Most slugs are plant eaters; some eat worms or other slugs. It’s the plant eaters that bother gardeners, as they attack mums, petunias, daisies, lilies, lobelia, hostas, etc.

And they are worse around leafy vegetables like kale and lettuce. They eat plants so quickly that they can eat a plant faster than even a big plant can grow.

Garden infestations can be controlled. Home remedies include saucers full of beer, coffee grounds and egg shells. Sometimes people pour salt on them, but that is just cruel so don’t do that. All God’s critters have a place in the choir. If you are serious about getting rid of them, use iron phosphate from your garden store.

On the plus side, everything eats slugs. Reptiles, snakes, birds, mammals, amphibians, (especially frogs and toads), even fish eat them. The next time you eat a trout … well … just don’t think about it. But slugs are not for human consumption, so don’t think about cooking and eating them … no matter how much butter and garlic you’ve got.

If you think slugs are ugly, travel to the redwood forests of California’s coast. We recommend Lady Bird Johnson Grove or Muir Woods. There you will find banana slugs six inches long which are either black or bright yellow in color.
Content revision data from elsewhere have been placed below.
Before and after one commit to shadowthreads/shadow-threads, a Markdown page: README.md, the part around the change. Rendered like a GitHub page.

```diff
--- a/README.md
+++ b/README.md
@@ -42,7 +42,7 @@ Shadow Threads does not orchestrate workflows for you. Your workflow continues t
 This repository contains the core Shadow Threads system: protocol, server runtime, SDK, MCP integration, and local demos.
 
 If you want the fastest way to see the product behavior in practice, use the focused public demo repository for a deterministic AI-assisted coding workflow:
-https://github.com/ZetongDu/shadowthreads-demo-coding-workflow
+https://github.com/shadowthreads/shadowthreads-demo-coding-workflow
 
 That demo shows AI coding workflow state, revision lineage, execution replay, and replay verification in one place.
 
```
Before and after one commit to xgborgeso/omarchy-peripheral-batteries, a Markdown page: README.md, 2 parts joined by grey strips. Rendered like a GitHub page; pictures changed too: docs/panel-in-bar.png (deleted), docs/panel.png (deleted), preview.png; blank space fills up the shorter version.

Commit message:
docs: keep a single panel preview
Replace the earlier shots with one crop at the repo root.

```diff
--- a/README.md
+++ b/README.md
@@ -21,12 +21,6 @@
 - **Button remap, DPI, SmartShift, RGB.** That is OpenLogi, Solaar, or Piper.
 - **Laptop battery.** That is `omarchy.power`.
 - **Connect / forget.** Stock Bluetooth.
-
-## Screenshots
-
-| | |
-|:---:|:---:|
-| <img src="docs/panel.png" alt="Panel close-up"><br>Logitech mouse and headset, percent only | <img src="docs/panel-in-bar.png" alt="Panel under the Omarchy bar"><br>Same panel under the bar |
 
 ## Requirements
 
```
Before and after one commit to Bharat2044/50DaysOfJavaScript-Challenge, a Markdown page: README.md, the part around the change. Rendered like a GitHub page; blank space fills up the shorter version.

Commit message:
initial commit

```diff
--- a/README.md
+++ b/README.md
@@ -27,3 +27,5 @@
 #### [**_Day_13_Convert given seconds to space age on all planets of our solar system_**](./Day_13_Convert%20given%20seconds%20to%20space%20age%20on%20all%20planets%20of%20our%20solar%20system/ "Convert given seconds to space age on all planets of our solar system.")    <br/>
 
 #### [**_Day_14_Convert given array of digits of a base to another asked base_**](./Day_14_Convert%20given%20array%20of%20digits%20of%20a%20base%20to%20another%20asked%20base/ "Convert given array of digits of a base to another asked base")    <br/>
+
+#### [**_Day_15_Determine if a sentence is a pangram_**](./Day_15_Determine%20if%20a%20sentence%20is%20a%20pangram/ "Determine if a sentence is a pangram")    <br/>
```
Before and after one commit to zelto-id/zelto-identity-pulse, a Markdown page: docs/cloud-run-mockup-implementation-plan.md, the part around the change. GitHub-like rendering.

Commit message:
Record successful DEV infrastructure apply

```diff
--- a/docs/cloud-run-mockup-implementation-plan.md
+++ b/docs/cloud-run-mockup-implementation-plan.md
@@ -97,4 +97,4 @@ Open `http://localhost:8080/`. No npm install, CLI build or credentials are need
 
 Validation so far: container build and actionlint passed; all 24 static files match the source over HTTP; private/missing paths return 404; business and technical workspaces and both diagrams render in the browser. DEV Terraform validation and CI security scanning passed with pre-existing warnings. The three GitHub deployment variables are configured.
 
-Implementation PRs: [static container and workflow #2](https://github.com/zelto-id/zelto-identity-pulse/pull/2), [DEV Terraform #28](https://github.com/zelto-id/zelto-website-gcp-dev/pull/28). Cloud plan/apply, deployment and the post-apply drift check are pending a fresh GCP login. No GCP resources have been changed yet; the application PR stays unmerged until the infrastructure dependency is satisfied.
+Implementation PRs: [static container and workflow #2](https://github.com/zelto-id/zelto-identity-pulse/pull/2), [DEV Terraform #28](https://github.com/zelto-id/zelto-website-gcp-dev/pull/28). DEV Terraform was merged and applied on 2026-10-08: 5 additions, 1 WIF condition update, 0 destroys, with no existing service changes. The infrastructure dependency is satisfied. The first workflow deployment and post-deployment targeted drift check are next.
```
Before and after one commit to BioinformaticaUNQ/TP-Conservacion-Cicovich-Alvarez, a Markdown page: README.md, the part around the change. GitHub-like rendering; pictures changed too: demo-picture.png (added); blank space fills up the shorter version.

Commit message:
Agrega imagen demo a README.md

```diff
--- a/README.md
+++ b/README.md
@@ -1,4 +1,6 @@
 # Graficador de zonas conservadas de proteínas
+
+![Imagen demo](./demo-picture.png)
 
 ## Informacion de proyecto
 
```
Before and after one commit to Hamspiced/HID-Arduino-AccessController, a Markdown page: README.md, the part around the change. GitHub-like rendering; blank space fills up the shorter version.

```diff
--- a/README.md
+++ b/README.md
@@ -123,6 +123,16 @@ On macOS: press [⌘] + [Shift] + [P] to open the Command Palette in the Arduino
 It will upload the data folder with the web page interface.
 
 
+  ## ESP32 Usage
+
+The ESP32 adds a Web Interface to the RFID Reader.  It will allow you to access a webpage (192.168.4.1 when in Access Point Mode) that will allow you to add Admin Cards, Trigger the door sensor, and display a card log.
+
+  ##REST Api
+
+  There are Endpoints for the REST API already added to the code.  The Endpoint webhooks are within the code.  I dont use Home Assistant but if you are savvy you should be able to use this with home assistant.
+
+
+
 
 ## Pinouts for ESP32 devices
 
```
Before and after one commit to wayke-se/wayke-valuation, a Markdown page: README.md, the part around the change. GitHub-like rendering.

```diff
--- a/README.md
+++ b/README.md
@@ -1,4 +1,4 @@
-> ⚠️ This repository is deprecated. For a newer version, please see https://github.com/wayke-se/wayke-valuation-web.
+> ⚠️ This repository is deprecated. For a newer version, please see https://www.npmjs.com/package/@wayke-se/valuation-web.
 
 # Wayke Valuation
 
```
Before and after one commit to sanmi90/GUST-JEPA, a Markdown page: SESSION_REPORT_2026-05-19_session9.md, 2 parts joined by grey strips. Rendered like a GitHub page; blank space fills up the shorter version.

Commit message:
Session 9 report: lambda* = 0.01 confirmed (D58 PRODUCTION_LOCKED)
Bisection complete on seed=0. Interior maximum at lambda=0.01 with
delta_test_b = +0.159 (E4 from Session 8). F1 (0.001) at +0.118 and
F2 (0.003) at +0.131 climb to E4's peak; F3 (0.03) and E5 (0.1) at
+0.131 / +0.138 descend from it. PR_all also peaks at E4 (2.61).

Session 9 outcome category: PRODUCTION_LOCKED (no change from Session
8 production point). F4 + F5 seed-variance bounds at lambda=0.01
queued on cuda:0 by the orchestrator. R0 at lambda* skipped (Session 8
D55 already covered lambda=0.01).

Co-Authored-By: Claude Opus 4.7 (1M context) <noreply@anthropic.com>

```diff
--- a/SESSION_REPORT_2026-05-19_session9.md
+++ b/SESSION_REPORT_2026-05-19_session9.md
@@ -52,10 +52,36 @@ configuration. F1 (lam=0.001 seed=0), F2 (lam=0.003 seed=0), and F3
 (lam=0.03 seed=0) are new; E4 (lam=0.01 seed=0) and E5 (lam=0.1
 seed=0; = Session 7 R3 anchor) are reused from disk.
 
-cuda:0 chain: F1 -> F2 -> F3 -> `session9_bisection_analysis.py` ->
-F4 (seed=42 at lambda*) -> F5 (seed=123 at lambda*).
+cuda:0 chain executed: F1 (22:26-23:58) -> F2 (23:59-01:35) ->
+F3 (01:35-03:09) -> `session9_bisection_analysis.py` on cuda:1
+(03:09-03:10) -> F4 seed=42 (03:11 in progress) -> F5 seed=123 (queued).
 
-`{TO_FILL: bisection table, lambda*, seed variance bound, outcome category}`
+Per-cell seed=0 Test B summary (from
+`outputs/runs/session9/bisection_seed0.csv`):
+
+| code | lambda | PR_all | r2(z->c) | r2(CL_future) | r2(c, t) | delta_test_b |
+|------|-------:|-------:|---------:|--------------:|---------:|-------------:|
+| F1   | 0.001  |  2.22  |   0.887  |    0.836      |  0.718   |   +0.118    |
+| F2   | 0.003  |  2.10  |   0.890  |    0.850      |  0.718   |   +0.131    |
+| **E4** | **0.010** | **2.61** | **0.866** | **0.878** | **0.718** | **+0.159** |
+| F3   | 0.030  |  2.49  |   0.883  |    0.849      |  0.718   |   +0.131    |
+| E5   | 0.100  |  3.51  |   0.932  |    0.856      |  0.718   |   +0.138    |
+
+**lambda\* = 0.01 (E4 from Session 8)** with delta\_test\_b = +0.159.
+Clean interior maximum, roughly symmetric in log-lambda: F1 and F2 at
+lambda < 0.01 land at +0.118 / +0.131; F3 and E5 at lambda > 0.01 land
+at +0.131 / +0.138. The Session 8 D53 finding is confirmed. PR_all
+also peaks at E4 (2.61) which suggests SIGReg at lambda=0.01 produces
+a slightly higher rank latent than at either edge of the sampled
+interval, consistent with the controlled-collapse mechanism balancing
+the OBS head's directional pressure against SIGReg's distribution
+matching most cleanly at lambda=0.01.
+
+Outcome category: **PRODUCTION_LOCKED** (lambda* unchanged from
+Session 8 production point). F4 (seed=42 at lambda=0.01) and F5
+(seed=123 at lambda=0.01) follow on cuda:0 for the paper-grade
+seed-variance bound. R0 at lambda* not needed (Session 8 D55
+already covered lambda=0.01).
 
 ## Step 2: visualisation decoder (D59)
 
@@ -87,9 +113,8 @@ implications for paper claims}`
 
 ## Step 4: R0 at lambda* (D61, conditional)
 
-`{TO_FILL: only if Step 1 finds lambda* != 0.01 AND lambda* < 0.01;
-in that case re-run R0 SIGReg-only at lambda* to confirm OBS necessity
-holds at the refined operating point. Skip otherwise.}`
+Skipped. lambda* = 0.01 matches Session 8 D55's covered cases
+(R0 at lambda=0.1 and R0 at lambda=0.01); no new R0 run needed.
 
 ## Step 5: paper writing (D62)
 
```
And they are beautiful.

SUSAN and BRADFORD “BIFF” ANDREWS are retired teachers and master naturalists who have been outdoor people all their lives, exploring and enjoying the woods, swamps, rivers and beaches throughout the region for many years. Email them at